There are many other christian denominations represented in Leeds. A list of the major denominations follows:

  • Abundant Life Church
  • Baptists
  • Church of Jesus Christ of Latter Day Saints
  • Chinese Christian Church
  • City Evangelical Church
  • Greek Orthodox
  • Jehovah's Witnesses
  • Methodist
  • Russian Orthodox
  • Seventh Day Adventist
  • Sheffield Jesus Centre

Non Christian communities include:

  • Buddhist
  • Hindu
  • Jain
  • Jewish
  • Muslim
  • Shinto
  • Sikh
  • Taoist

Civil Registration

Birth, marriages and deaths were kept by the government, from July 1837 to the present day. The following article civil registration tells more about these records.

The address and website for the Leeds Office for Civil Registration follow:

Local Histories

Maps and Gazetteers

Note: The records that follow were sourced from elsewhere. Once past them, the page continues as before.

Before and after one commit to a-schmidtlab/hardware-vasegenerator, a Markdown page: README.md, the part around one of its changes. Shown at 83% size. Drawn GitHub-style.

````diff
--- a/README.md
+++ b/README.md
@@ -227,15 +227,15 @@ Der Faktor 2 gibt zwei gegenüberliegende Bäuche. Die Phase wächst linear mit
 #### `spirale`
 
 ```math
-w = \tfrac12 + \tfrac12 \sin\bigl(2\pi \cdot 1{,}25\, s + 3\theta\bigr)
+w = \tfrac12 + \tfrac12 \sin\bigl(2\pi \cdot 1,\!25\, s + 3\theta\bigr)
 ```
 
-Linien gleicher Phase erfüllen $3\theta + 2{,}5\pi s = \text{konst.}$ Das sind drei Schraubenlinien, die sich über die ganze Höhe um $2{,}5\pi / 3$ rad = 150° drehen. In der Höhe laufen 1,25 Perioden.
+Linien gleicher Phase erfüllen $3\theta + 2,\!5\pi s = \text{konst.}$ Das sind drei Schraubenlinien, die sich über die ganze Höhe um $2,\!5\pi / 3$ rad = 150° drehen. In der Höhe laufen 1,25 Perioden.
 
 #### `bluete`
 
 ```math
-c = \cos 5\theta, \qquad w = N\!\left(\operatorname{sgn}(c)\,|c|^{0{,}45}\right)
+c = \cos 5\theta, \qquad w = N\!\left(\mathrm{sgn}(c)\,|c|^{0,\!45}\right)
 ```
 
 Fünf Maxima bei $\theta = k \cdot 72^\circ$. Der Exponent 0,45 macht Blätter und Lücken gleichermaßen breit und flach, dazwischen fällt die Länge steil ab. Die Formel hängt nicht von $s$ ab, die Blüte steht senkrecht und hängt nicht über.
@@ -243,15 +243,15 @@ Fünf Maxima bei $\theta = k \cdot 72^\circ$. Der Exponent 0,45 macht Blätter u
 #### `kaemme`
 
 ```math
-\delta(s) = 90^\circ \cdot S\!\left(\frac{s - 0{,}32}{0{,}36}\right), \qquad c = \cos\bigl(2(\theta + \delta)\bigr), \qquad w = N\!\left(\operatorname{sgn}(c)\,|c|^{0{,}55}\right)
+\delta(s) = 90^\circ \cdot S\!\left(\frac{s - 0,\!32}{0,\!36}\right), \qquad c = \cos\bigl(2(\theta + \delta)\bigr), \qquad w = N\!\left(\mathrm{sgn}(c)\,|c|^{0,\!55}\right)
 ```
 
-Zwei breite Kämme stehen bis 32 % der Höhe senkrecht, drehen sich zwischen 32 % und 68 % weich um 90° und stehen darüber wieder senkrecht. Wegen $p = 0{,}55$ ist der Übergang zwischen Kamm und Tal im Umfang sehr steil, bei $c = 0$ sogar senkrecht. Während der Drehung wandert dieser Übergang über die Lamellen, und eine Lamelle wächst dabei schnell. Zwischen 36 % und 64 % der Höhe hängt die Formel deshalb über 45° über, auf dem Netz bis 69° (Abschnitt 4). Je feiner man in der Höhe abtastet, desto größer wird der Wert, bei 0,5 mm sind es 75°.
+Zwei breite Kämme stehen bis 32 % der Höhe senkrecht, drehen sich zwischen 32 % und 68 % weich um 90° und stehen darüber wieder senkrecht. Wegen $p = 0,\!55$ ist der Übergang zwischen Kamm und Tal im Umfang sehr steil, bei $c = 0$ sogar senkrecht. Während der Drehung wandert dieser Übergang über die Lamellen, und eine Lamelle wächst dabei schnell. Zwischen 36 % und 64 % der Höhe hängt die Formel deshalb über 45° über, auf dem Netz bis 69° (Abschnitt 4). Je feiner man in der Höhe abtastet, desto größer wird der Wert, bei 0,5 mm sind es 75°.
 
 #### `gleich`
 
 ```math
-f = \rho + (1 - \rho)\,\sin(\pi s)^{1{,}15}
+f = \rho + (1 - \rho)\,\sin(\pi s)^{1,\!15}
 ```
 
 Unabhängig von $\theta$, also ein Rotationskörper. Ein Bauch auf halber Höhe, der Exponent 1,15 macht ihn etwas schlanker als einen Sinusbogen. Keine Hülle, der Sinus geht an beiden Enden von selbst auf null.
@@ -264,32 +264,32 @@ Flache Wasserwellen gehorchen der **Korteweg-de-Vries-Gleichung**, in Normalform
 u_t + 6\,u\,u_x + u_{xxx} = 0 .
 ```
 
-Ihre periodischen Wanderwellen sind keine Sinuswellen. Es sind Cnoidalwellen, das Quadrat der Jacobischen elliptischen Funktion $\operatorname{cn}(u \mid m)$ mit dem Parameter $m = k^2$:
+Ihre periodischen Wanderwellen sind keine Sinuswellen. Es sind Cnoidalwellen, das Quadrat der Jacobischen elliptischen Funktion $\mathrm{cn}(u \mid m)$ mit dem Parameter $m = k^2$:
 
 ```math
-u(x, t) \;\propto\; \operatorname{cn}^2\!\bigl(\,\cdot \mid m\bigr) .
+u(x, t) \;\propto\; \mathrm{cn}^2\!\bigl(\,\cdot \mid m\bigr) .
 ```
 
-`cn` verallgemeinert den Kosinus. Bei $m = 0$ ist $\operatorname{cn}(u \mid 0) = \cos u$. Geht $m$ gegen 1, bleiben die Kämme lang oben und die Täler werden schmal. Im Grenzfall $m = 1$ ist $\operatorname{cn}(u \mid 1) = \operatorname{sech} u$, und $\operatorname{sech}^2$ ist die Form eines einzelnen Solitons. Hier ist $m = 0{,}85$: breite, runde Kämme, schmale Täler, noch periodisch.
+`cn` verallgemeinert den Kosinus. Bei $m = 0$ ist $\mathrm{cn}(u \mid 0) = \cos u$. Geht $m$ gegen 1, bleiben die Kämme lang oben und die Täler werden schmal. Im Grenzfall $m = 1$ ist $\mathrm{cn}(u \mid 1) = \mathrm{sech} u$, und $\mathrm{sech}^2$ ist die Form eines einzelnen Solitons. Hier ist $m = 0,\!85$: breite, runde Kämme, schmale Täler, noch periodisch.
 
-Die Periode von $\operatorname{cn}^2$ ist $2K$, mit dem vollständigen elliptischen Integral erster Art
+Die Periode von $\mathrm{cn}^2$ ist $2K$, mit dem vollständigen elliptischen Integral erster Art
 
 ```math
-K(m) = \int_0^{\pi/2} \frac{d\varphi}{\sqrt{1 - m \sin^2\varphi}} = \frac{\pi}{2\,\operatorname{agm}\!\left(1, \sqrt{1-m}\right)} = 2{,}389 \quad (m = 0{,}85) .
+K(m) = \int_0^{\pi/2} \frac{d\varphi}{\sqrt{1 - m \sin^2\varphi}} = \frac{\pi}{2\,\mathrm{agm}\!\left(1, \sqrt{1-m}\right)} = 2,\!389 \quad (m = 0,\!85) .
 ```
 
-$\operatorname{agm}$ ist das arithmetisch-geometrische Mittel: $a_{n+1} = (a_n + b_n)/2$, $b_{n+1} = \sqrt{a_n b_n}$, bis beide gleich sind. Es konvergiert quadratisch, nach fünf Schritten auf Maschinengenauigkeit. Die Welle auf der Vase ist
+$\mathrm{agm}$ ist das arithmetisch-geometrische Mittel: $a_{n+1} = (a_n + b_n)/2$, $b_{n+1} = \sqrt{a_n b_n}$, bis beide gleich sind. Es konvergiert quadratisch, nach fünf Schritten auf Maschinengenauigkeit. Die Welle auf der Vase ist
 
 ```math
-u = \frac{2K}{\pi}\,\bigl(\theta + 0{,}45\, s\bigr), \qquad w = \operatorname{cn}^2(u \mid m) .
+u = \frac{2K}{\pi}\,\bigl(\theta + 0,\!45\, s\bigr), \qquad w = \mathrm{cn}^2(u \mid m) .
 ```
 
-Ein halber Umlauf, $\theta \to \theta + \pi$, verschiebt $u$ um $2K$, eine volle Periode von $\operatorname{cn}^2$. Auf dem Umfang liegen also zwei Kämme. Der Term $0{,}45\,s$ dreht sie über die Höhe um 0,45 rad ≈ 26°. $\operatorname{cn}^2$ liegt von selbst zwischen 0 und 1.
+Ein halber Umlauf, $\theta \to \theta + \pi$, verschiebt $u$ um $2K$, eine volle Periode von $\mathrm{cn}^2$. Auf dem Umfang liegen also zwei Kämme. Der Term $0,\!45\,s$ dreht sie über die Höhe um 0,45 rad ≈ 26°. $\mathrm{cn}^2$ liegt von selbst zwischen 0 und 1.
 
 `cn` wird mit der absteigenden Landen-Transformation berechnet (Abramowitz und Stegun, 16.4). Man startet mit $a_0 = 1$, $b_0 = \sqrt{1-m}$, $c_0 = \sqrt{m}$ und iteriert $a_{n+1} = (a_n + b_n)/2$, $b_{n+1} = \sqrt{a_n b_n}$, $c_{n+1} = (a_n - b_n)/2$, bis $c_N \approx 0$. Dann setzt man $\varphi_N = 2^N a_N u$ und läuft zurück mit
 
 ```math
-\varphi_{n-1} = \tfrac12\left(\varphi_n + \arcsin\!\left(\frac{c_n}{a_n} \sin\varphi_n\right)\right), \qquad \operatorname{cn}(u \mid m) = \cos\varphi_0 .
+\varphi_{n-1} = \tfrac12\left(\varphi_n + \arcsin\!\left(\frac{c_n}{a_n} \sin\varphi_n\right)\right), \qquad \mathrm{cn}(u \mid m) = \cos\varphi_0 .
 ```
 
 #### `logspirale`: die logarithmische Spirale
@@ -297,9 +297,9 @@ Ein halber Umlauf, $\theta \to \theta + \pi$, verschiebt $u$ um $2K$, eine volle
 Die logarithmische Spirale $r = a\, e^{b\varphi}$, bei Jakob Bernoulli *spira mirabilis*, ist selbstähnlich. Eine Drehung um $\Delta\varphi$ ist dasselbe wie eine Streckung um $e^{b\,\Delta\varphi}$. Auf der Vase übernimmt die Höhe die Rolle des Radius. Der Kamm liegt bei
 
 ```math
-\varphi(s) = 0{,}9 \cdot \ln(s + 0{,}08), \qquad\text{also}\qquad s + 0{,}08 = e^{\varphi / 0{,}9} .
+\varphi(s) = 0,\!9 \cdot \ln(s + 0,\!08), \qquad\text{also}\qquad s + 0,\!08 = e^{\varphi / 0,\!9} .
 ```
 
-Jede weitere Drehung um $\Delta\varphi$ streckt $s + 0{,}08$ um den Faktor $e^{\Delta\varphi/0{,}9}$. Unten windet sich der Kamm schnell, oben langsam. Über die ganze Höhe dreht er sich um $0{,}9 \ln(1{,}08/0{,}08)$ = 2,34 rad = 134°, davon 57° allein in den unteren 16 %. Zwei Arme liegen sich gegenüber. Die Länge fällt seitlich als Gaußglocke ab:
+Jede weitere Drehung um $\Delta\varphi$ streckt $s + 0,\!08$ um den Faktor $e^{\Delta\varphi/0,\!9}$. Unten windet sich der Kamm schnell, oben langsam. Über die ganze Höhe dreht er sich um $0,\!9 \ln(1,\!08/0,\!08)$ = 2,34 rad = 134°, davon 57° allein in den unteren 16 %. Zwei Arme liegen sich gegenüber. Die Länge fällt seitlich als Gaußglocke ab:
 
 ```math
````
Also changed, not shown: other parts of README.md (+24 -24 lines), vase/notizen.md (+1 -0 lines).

Maps are a visual look at the locations in England. Gazetteers contain brief summaries about a place.

Newspapers

Occupations

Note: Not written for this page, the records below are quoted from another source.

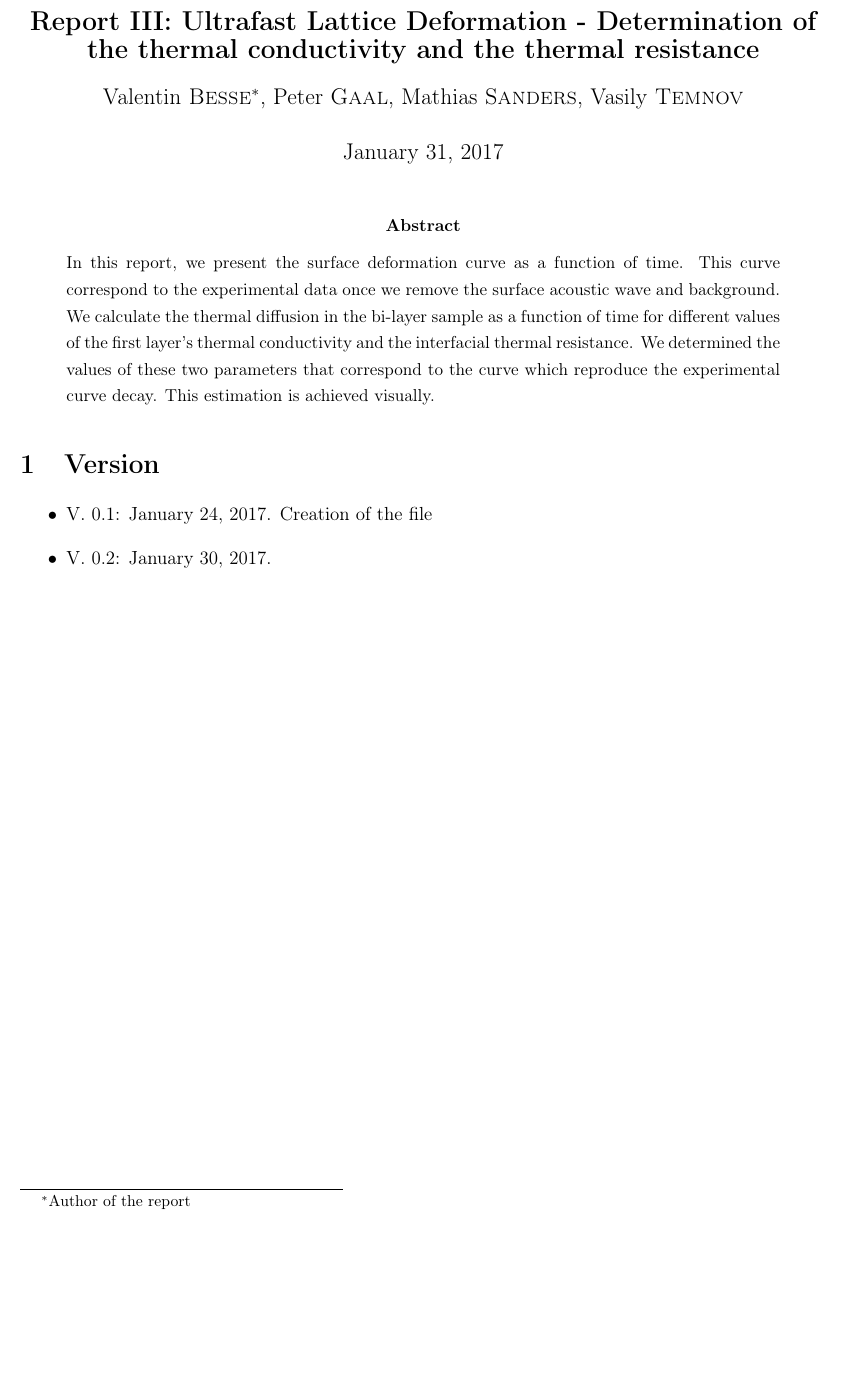
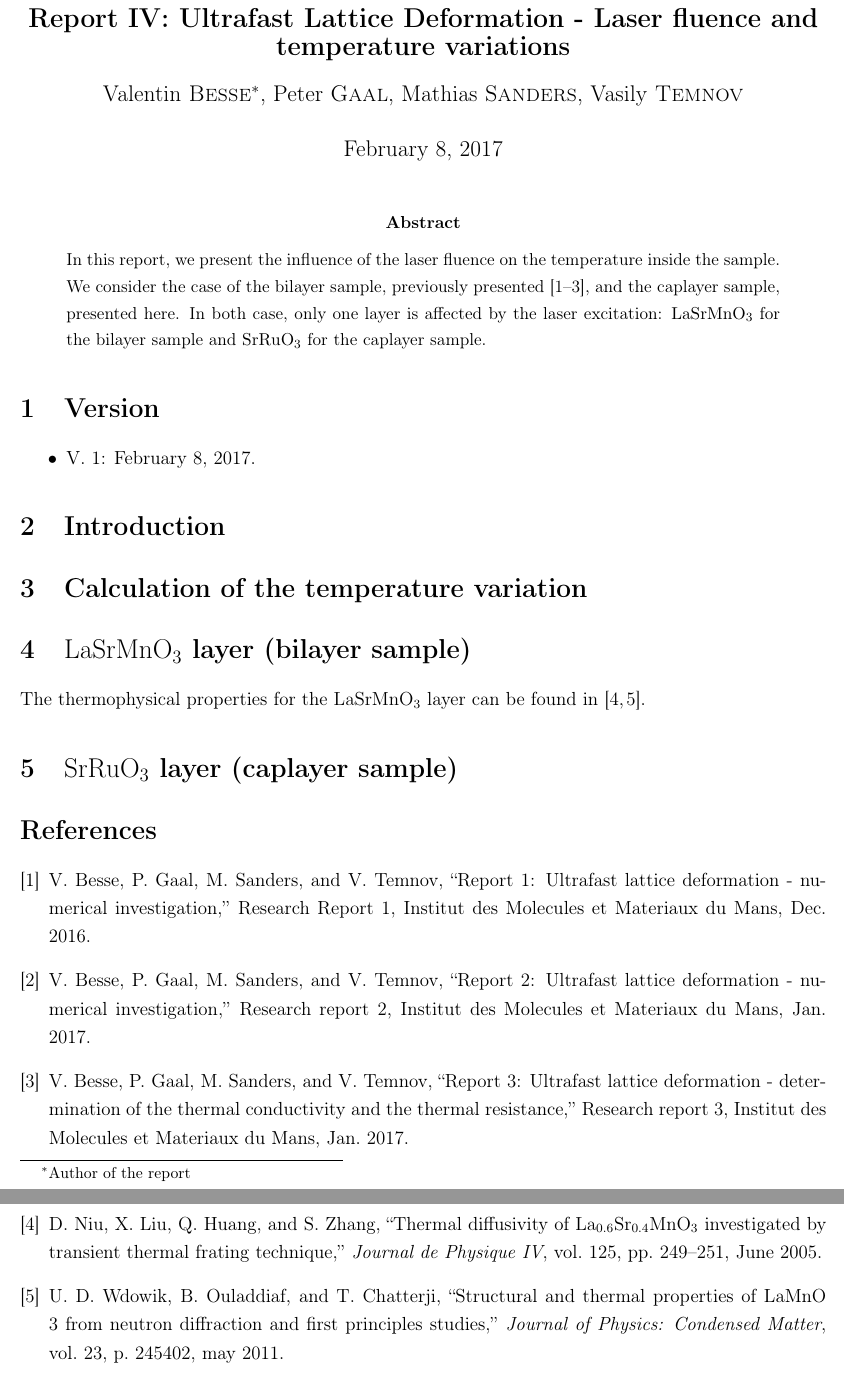
Before and after one commit to valentinbesse/Report4_UltrafastLatticeDeformation, a LaTeX paper (main.tex): part of the page before the commit and two parts of pages 1 and 2 of 2 after it, the two joined at a grey line, cut so that both start at the same text, the shorter picture padded with empty space. Compiled offline with pdfLaTeX.

Commit message:
Up-to-date files

```diff
--- a/main.tex
+++ b/main.tex
@@ -27,29 +27,39 @@
 
 
 \begin{center}
-	{\bf\Large Report~\MakeUppercase{\romannumeral 3}: Ultrafast Lattice Deformation - Determination of the thermal conductivity and the thermal resistance}\\
+	{\bf\Large Report~\MakeUppercase{\romannumeral 4}: Ultrafast Lattice Deformation - Laser fluence and temperature variations}\\
 	%{\bf\Large Preliminary investigations.}\\
 	\vspace{0.4cm}
 	{\large Valentin \textsc{Besse}\footnote{Author of the report}, Peter \textsc{Gaal}, Mathias \textsc{Sanders}, Vasily \textsc{Temnov}}\\
 	\vspace{0.6cm}
-	{\large January 31, 2017}
-	%{\large \today}
+	%{\large January 31, 2017}
+	{\large \today}
 \end{center}
 \vspace{0.1cm}
 
 \begin{abstract}
-	{\noindent In this report, we present the surface deformation curve as a function of time.
-	This curve correspond to the experimental data once we remove the surface acoustic wave and background.
-	We calculate the thermal diffusion in the bi-layer sample as a function of time for different values of the first layer's thermal conductivity and the interfacial thermal resistance.
-	We determined the values of these two parameters that correspond to the curve which reproduce the experimental curve decay.
-	This estimation is achieved visually.}
+	{\noindent In this report, we present the influence of the laser fluence on the temperature inside the sample.
+    We consider the case of the bilayer sample, previously presented \cite{Besse_report1_2016,Besse_report2_2017,Besse_report3_2017}, and the caplayer sample, presented here.
+    In both case, only one layer is affected by the laser excitation: $\mathrm{LaSrMnO}_3$ for the bilayer sample and $\mathrm{SrRuO}_3$ for the caplayer sample.}
 \end{abstract}
 
 \section{Version}
 
 \begin{itemize}
-	\item V. 0.1: January 24, 2017. Creation of the file
-	\item V. 0.2: January 30, 2017.
+	\item V. 1: February 8, 2017.
 \end{itemize}
 
+\section{Introduction}
+
+\section{Calculation of the temperature variation}
+
+\section{$\mathrm{LaSrMnO}_3$ layer (bilayer sample)}
+
+The thermophysical properties for the $\mathrm{LaSrMnO}_3$ layer can be found in \cite{DLNiu_2005,Wdowik_2011}.
+
+\section{$\mathrm{SrRuO}_3$ layer (caplayer sample)}
+
+\bibliographystyle{ieeetr} %style bibliographie
+\bibliography{TransientGrating}
+
 \end{document}
```
Also changed, not shown: TransientGrating.bib (added, +114 -0 lines).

Leeds has the most diverse economy of the all the UK's main employment centers and has seen the fastest rate of private sector jobs growth of any UK city and has the highest ratio of public to private sector jobs of all the UK's Core Cities. The city has the third largest jobs total by local authority area with 480,000 in employment and self-employment at the beginning of 2015.

Of the almost 500,000 persons in employment, 24.7% were in public administration, education and health, 23.9% were in banking, finance and insurance and 21.4% were in distribution, hotels and restaurants. It is in the banking, finance and insurance sectors that Leeds differs most from the financial structure of the region and the nation. In 2011, the financial and services industry in Leeds was worth £2.1 billion, the 5th largest in the UK, behind London, Edinburgh, Manchester and Birmingham.

The city is also an important center for equity, venture and risk finance. Founded in Leeds, the venture capital provider, YFM Equity Partners, is now the UK's largest provider of risk capital to small and medium-sized enterprises.

Leeds also has a large and growing population in the legal profession. There are around 150 law firms operating in Leeds, employing over 6,700 people.

Leeds is the UK's third largest manufacturing center and 50% of the UK's manufacturing base is within a two-hour drive of Leeds. With around 1,800 firms and 39,000 employees, Leeds manufacturing firms account for 8.8% of total employment in the city. The largest sub-sectors are engineering, printing and publishing, food and drink, chemicals and medical technology.[2]

Probate records

Records of wills, administrations, inventories, indexes, etc. were filed by the court with jurisdiction over this parish. Go to Yorkshire Probate Records to find the name of the court having primary jurisdiction. Scroll down in the article to the section Court Jurisdictions by Parish.

Societies

Archives

Websites

References

  1. Wikipedia contributors, "Leeds," in Wikipedia: the Free Encyclopedia, https://en.wikipedia.org/wiki/Leeds, accessed 7 July, 2017.
  2. Wikipedia contributors, "Leeds," in Wikipedia: the Free Encyclopedia, https://en.wikipedia.org/wiki/Leeds, accessed 9 July, 2017.